Macro-econometrics deals with modeling market and aggregate data collected by government agencies. Micro-econometrics emerged in the 1950s and deals with data on individuals, households, and firms. The Nobel Prize in Economics first recognized micro-econometrics in 2000, awarding James Heckman (selective samples) and Daniel McFadden (discrete choice).
The distinguishing feature of econometrics from statistics is the emphasis on causal modeling.
Topics and methods:
The essential components of micro-econometric analysis:
Characteristics of micro-econometric problems, in contrast to macro-econometrics which models market and aggregate data:
Highly parametric models are sufficiently detailed to capture the complexities of data, but these models can be challenging to estimate. Alternatively, statistical inference can be based on standard errors that are “robust” to complications such as heteroskedasticity and clustering.

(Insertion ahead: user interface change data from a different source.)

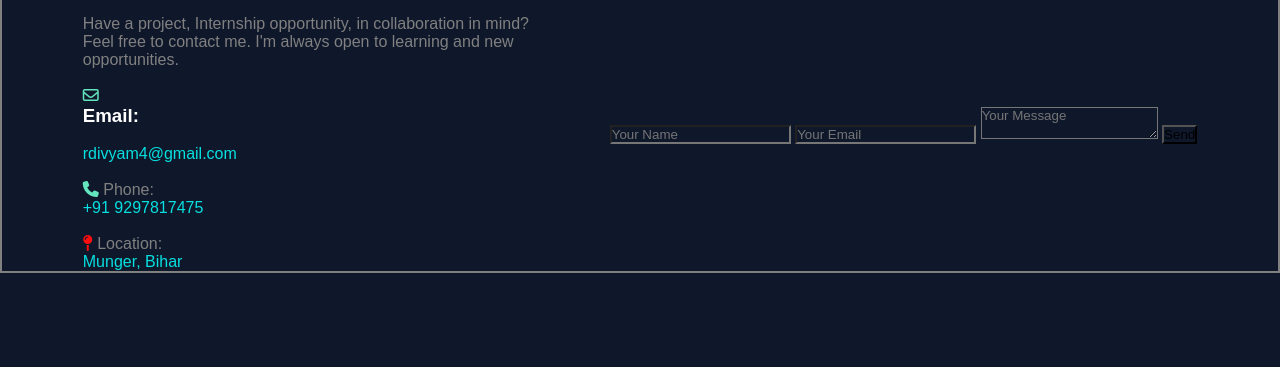
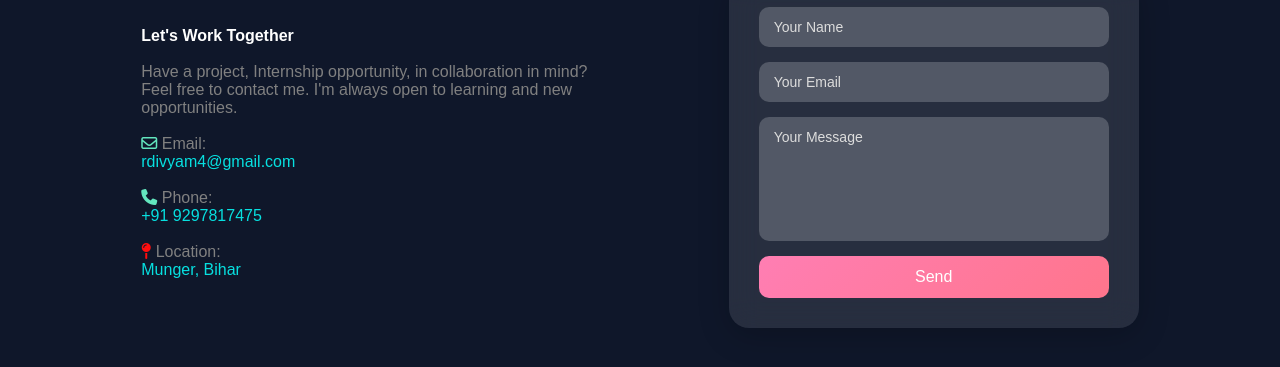
Before and after one commit to idivyamraj/Portfolio, a plain HTML site: page contact.html in a window 1280 px wide. Shown: the part 225-592 px from the top of the page. Drawn offline with nearby package versions, Linux system fonts and the light colour scheme.

Commit message:
Change CSS

```diff
--- a/contact.css
+++ b/contact.css
@@ -61,7 +61,7 @@
 .contact-info {
   height: auto;
   flex: 1;
-  border: 2px solid grey;
+  /* border: 2px solid grey; */
   display: flex;
   justify-content: space-evenly;
   align-items: center;
@@ -77,39 +77,69 @@
 
 /* ---------Email Boxes-------- */
 
-.mail-box {
-  height: auto;
-  width: 400px;
-  /* border: 2px solid rgb(156, 153, 156); */
-  background-color: rgba(30, 41, 59, 1);
+#contact-form {
+  width: 350px;
+  padding: 30px;
+  border-radius: 20px;
+  background: rgba(255, 255, 255, 0.1);
+  backdrop-filter: blur(15px);
+  box-shadow: 0 8px 32px rgba(0, 0, 0, 0.2);
+  display: flex;
+  flex-direction: column;
+  gap: 15px;
 }
 
-.your-name {
-  height: 30px;
-  width: 380px;
-  border: 2px solid rgb(156, 153, 156);
-  font-family: Arial, Helvetica, sans-serif;
-  font-size: 15px;
-  font-weight: 70%;
-  margin-top: 6rem;
+/* Inputs & Textarea */
+#contact-form input,
+#contact-form textarea {
+  padding: 12px 15px;
+  border-radius: 10px;
+  border: none;
+  outline: none;
+  font-size: 14px;
+  background: rgba(255, 255, 255, 0.2);
+  color: #fff;
+  transition: 0.3s;
 }
 
-.your-email {
-  height: 30px;
-  width: 380px;
-  border: 2px solid rgb(156, 153, 156);
-  font-family: Arial, Helvetica, sans-serif;
-  font-size: 15px;
-  font-weight: 70%;
-  margin-top: 30px;
+/* Placeholder */
+#contact-form input::placeholder,
+#contact-form textarea::placeholder {
+  color: #ddd;
 }
 
-.messaging-me {
-  height: 30px;
-  width: 380px;
-  border: 2px solid rgb(156, 153, 156);
-  font-family: Arial, Helvetica, sans-serif;
-  font-size: 15px;
-  font-weight: 70%;
-  margin-top: 30px;
+/* Focus Effect */
+#contact-form input:focus,
+#contact-form textarea:focus {
+  background: rgba(255, 255, 255, 0.3);
+  box-shadow: 0 0 8px rgba(255, 255, 255, 0.5);
 }
+
+/* Textarea Resize */
+#contact-form textarea {
+  resize: none;
+  height: 100px;
+}
+
+/* Button */
+#contact-form button {
+  padding: 12px;
+  border-radius: 10px;
+  border: none;
+  background: linear-gradient(135deg, #ff7eb3, #ff758c);
+  color: white;
+  font-size: 16px;
+  cursor: pointer;
+  transition: 0.3s;
+}
+
+/* Button Hover */
+#contact-form button:hover {
+  transform: translateY(-2px);
+  box-shadow: 0 6px 15px rgba(255, 117, 140, 0.5);
+}
+
+/* Button Click */
+#contact-form button:active {
+  transform: scale(0.97);
+}
--- a/contact.html
+++ b/contact.html
@@ -50,7 +50,7 @@
         <br>
 
         <!-- ======Email======= -->
-        <p> <i class="fa-regular fa-envelope email" style="color: rgb(99, 230, 190);"></i> <h3>Email:</h3>
+        <p> <i class="fa-regular fa-envelope email" style="color: rgb(99, 230, 190);"></i> Email:
         <br> <span>rdivyam4@gmail.com</span></p>
         <br>
 
```
Also changed, not shown: index.html (+1 -1 lines), skills.html (+1 -1 lines), MirrorImage.jpeg (added), 1 other file.
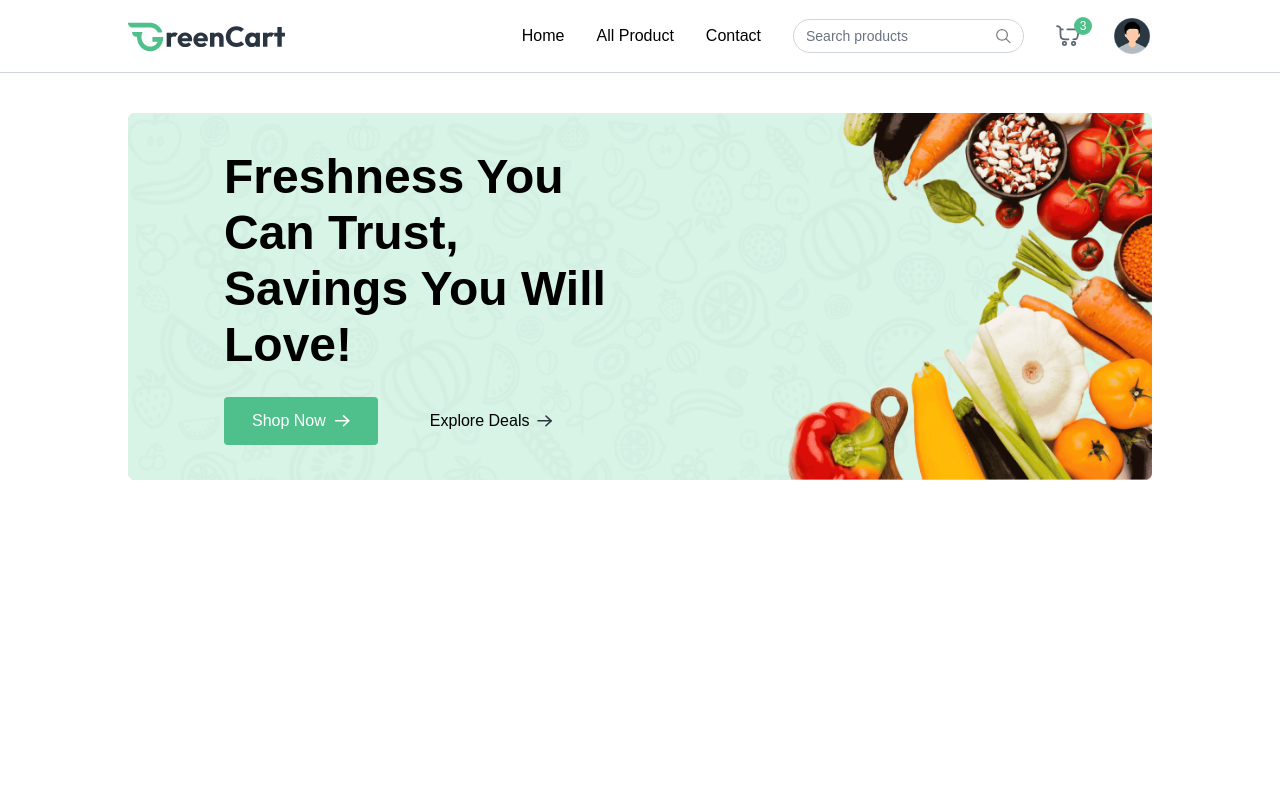
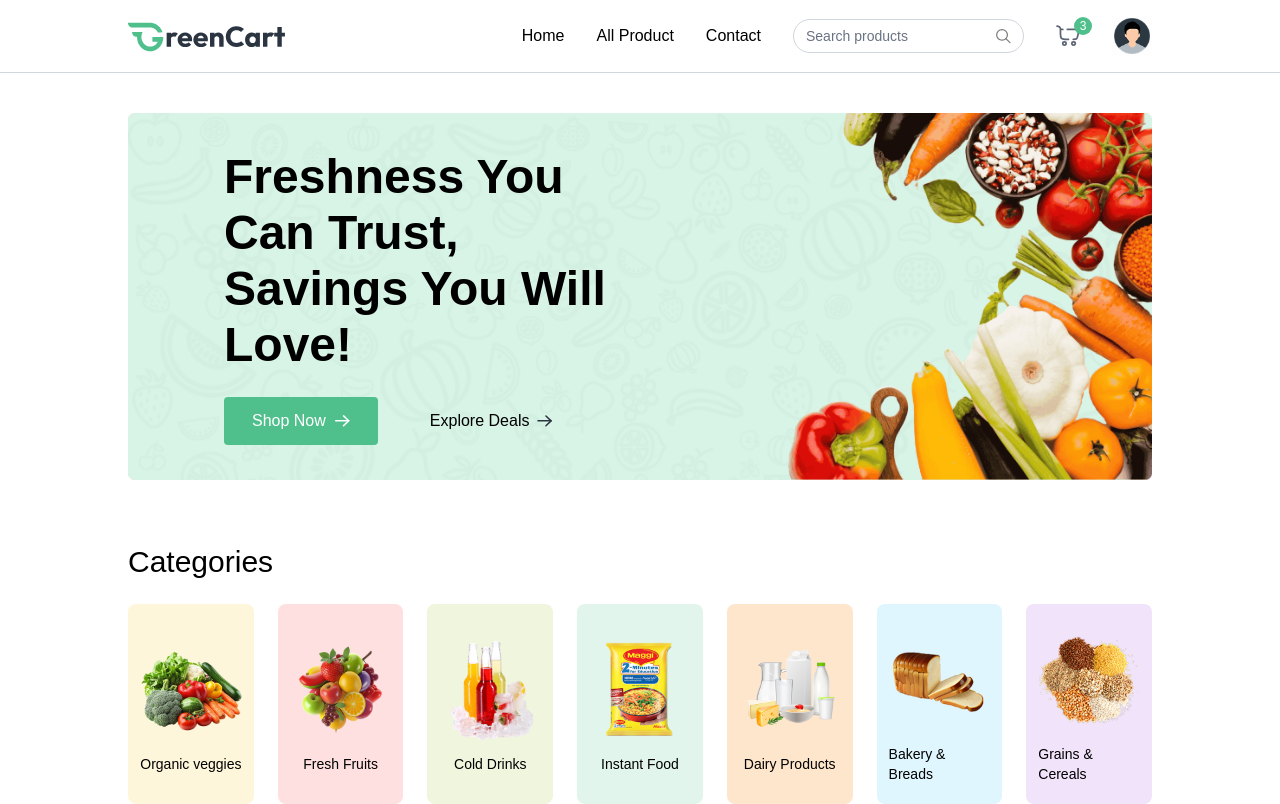
Before and after one commit to puvanakopis/GreenCart, a React (Vite) app in the folder Client/: page / in a window 1280 px wide. Built offline with nearby package versions, Linux system fonts and the light colour scheme.

Commit message:
adding category section in Home Page

```diff
--- /dev/null
+++ b/Client/src/Componets/Categories.jsx
@@ -0,0 +1,29 @@
+import { useNavigate } from "react-router-dom";
+import { categories } from "../assets/assets";
+
+const Categories = () => {
+    const navigate = useNavigate();
+    return (
+        <div className="mt-16">
+            {/* Section Title */}
+            <p className="text-2xl md:text-3xl font-medium">Categories</p>
+
+            {/* Category Grid */}
+            <div className="grid grid-cols-2 sm:grid-cols-3 md:grid-cols-5 lg:grid-cols-6 xl:grid-cols-7 mt-6 gap-6">
+                {categories.map((category, index) => (
+                    <div key={index} className="group cursor-pointer py-5 px-3 gap-2 rounded-lg flex flex-col justify-center items-center"
+                       style={{ backgroundColor: category.bgColor }}
+                       onClick={()=>{
+                        navigate(`/products/${category.path.toLocaleLowerCase()}`);
+                        scrollTo(0, 0);
+                       }}>
+                        <img src={category.image} alt={category.image} className="group-hover:scale-110 transition-transform max-w-28" />
+                        <p className="text-sm font-medium">{category.text}</p>
+                    </div>
+                ))}
+            </div>
+        </div>
+    );
+};
+
+export default Categories;
--- a/Client/src/Pages/Home.jsx
+++ b/Client/src/Pages/Home.jsx
@@ -1,10 +1,12 @@
 import React from 'react'
 import MainBanner from '../Componets/MainBanner'
+import Categories from '../Componets/Categories'
 
 const Home = () => {
   return (
     <div className='mt-10'>
         <MainBanner />
+        <Categories />
     </div>
   )
 }
--- a/Client/src/main.jsx
+++ b/Client/src/main.jsx
@@ -6,7 +6,7 @@
 
 import App from './App.jsx'
 
-import { AppContextProvider } from './Context/AppContext'
+import { AppContextProvider } from './Context/AppContext.jsx'
 
 
 createRoot(document.getElementById('root')).render(
```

Handling unobserved heterogeneity:
A **model** is the specification of the probability distribution for a set of observations. A **structure** is the specification of the parameters of that distribution. Therefore, a structure is a model in which all the parameters are assigned numerical values. [@Sargan1988]
Structural models capture causal/behavioral relations, while reduced form models only uncover correlations and associations. Structural models are based on specification of economic behavior, and separate variables into causes/exogenous (externally determined) and effects/endogenous (explained within the model).
In general, a structural model of variables $W = [Y, Z]$ is a known implicit function: $$g(y, z, u|θ) = 0$$ Here, $θ$ is the structural parameters. Assume the structural model has a unique solution for the endogenous variables, then the reduced form of the structural model is: $$y = f(z, u|π)$$ The reduced form parameters $π$ is a function of structural parameters $θ$. If $f$ is additively separable such that $y = h(z|π) + u$, then the regression function (conditional expectation function) of $y$ on $z$ is a natural predictor.
Types of structural models:
If the structural approach is implemented with aggregated data, it will yield estimates of the fundamental parameters only under very stringent (and possibly unrealistic) conditions.
Reduced form analysis does not always take into account all causal interdependencies, and reduced form parameters may not be interpretable without some information about the structural parameters.
Identifiability of causal economic relations.
Three main types of data:
Data source: government agencies, firms.